WHAT THE TASK REQUIRES
The expected answer comprises all lines from the entries that contain the string "displaystyle".

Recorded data
:::::

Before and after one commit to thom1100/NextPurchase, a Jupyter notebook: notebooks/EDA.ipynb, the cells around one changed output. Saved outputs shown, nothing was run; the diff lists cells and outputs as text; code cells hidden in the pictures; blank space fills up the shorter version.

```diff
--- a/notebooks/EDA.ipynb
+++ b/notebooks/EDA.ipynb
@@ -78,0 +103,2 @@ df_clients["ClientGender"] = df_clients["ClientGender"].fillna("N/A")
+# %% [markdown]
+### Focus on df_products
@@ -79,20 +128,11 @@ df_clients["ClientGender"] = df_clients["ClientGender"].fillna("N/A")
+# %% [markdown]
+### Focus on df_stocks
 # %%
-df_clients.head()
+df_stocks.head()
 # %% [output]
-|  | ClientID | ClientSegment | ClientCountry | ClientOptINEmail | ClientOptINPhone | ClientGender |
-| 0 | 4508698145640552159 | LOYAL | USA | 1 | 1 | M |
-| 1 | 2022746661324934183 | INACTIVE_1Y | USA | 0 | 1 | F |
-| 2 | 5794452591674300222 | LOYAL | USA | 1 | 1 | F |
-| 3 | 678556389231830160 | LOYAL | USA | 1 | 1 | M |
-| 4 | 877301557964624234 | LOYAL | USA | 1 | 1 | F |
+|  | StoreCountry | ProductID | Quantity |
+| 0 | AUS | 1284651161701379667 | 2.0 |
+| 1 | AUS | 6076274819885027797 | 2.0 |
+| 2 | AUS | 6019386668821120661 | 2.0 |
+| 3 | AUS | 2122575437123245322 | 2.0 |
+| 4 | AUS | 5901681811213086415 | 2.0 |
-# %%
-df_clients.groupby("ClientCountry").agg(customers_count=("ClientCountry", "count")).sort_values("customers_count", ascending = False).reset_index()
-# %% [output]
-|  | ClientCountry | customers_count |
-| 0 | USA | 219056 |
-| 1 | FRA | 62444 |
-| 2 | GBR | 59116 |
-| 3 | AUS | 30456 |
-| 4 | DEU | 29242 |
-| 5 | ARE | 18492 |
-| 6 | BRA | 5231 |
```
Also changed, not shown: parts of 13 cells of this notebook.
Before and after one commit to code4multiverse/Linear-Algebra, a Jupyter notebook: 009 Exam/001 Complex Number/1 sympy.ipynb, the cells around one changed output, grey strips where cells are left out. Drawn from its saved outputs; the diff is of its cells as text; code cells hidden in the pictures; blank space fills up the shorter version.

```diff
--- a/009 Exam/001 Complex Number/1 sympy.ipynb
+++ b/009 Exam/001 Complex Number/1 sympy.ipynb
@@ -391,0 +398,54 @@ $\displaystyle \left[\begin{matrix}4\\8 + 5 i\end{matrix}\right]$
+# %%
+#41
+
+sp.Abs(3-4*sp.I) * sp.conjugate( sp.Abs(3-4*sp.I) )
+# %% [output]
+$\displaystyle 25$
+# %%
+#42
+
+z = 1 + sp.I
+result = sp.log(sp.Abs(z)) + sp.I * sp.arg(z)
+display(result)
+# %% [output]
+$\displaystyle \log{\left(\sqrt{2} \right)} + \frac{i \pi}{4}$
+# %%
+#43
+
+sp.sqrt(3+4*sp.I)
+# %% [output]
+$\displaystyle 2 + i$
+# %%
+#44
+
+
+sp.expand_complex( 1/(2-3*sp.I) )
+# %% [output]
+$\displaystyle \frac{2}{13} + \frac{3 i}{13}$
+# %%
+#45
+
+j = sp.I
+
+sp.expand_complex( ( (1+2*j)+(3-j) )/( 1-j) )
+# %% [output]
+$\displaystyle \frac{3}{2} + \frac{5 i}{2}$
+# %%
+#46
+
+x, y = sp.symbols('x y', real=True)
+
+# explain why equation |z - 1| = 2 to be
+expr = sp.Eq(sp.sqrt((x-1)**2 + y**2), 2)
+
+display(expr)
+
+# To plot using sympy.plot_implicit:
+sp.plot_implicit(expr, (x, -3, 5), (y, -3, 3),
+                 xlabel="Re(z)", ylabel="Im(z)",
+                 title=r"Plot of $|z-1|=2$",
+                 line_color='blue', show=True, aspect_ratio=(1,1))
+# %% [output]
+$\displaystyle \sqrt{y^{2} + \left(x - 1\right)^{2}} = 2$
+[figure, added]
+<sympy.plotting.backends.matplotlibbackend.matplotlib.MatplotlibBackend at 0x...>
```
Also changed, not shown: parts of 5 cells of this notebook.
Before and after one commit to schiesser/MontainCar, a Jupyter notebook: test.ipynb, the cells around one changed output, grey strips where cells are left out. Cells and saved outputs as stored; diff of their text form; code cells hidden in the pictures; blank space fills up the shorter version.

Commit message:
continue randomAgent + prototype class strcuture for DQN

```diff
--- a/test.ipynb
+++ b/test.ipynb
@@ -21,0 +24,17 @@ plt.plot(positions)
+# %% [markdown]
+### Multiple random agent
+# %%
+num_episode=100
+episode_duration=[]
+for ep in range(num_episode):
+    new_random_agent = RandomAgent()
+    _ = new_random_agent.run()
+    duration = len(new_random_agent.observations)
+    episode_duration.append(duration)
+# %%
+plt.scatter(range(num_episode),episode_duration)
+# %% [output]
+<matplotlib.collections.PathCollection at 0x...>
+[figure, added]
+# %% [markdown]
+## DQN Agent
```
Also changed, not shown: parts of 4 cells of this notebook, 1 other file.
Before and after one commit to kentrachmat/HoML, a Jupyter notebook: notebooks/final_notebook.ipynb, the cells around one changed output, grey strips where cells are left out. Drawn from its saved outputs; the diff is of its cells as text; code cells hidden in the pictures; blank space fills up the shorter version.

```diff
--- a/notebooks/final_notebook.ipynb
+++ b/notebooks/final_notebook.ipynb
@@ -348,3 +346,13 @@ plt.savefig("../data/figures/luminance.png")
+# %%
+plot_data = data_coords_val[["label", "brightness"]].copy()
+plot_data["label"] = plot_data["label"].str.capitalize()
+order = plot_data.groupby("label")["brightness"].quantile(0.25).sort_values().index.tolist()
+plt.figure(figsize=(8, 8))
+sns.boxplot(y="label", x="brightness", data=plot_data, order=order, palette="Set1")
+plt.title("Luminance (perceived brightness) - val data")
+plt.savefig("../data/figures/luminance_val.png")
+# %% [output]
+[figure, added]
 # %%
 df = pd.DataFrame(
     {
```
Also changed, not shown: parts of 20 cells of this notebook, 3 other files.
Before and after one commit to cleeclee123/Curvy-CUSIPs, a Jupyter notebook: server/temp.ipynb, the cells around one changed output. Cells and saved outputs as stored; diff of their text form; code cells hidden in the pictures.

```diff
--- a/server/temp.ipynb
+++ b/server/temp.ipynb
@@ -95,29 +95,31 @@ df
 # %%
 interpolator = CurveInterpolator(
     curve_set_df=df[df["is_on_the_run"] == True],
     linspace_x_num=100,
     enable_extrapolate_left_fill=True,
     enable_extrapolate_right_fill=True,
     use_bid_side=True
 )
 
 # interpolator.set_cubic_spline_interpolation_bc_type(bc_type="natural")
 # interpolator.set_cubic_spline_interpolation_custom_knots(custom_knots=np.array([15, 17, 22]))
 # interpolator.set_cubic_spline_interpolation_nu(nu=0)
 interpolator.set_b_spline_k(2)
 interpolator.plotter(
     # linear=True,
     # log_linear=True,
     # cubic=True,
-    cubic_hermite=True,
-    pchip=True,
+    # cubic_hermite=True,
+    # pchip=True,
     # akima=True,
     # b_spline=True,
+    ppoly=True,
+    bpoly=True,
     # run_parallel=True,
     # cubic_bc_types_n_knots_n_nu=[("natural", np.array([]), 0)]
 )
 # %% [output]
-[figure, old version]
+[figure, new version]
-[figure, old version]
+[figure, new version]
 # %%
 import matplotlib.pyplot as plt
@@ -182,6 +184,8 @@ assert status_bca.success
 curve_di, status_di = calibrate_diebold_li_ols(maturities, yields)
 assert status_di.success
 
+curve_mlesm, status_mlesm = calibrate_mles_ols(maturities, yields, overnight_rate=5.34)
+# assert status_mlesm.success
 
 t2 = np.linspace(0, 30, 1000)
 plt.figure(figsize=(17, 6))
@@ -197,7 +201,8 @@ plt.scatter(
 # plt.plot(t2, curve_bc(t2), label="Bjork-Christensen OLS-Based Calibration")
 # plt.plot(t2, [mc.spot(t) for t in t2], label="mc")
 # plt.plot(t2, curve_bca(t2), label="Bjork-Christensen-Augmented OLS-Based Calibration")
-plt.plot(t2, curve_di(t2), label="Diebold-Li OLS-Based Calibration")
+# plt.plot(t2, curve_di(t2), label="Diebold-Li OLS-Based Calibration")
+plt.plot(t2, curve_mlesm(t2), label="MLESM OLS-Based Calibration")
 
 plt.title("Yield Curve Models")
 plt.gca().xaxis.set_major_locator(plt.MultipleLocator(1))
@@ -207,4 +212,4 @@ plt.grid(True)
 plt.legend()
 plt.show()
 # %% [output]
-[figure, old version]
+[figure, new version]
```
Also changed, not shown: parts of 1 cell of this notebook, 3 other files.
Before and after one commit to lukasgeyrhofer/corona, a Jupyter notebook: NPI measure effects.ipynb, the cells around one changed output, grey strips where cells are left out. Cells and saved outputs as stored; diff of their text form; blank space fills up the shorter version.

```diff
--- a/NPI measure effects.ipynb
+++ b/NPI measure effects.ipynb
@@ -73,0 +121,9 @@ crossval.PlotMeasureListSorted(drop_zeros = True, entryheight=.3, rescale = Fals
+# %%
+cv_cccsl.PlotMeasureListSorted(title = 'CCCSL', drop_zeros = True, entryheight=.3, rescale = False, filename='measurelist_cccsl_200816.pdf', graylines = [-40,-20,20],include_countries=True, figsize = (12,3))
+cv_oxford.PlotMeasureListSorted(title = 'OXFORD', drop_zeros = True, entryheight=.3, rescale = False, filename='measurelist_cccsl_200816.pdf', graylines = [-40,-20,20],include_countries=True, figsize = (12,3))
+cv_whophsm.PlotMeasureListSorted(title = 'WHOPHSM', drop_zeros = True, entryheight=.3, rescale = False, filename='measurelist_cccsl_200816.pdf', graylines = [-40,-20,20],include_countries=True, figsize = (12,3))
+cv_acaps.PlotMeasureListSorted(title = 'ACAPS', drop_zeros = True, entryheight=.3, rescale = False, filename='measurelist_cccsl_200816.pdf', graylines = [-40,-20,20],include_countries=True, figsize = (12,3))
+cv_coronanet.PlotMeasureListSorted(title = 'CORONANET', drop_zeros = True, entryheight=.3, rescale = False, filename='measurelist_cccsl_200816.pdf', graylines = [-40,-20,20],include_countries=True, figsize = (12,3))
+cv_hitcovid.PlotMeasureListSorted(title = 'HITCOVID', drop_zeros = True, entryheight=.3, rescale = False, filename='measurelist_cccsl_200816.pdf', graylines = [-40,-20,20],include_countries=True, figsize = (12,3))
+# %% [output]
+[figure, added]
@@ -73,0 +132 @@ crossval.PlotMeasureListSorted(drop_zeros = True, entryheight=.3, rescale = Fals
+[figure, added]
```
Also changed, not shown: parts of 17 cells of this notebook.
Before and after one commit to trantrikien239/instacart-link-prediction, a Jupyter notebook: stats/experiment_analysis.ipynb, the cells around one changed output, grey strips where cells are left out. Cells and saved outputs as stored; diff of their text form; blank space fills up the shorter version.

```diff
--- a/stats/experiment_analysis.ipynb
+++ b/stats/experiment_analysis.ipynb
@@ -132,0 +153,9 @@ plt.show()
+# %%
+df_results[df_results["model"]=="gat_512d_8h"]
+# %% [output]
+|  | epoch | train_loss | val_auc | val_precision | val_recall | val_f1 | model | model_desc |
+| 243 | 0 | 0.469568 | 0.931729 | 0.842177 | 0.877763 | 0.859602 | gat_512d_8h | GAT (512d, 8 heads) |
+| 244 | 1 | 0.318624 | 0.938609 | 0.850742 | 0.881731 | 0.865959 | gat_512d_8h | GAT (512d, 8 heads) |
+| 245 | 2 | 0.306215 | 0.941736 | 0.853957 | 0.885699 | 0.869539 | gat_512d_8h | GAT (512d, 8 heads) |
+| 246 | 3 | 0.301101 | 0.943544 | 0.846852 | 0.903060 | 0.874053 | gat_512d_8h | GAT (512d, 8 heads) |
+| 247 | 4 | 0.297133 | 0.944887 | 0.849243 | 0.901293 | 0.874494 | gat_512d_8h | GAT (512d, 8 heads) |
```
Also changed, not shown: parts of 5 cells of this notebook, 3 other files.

:::::

RESULT
@@ -391,0 +398,54 @@ $\displaystyle \left[\begin{matrix}4\\8 + 5 i\end{matrix}\right]$
+$\displaystyle 25$
+$\displaystyle \log{\left(\sqrt{2} \right)} + \frac{i \pi}{4}$
+$\displaystyle 2 + i$
+$\displaystyle \frac{2}{13} + \frac{3 i}{13}$
+$\displaystyle \frac{3}{2} + \frac{5 i}{2}$
+$\displaystyle \sqrt{y^{2} + \left(x - 1\right)^{2}} = 2$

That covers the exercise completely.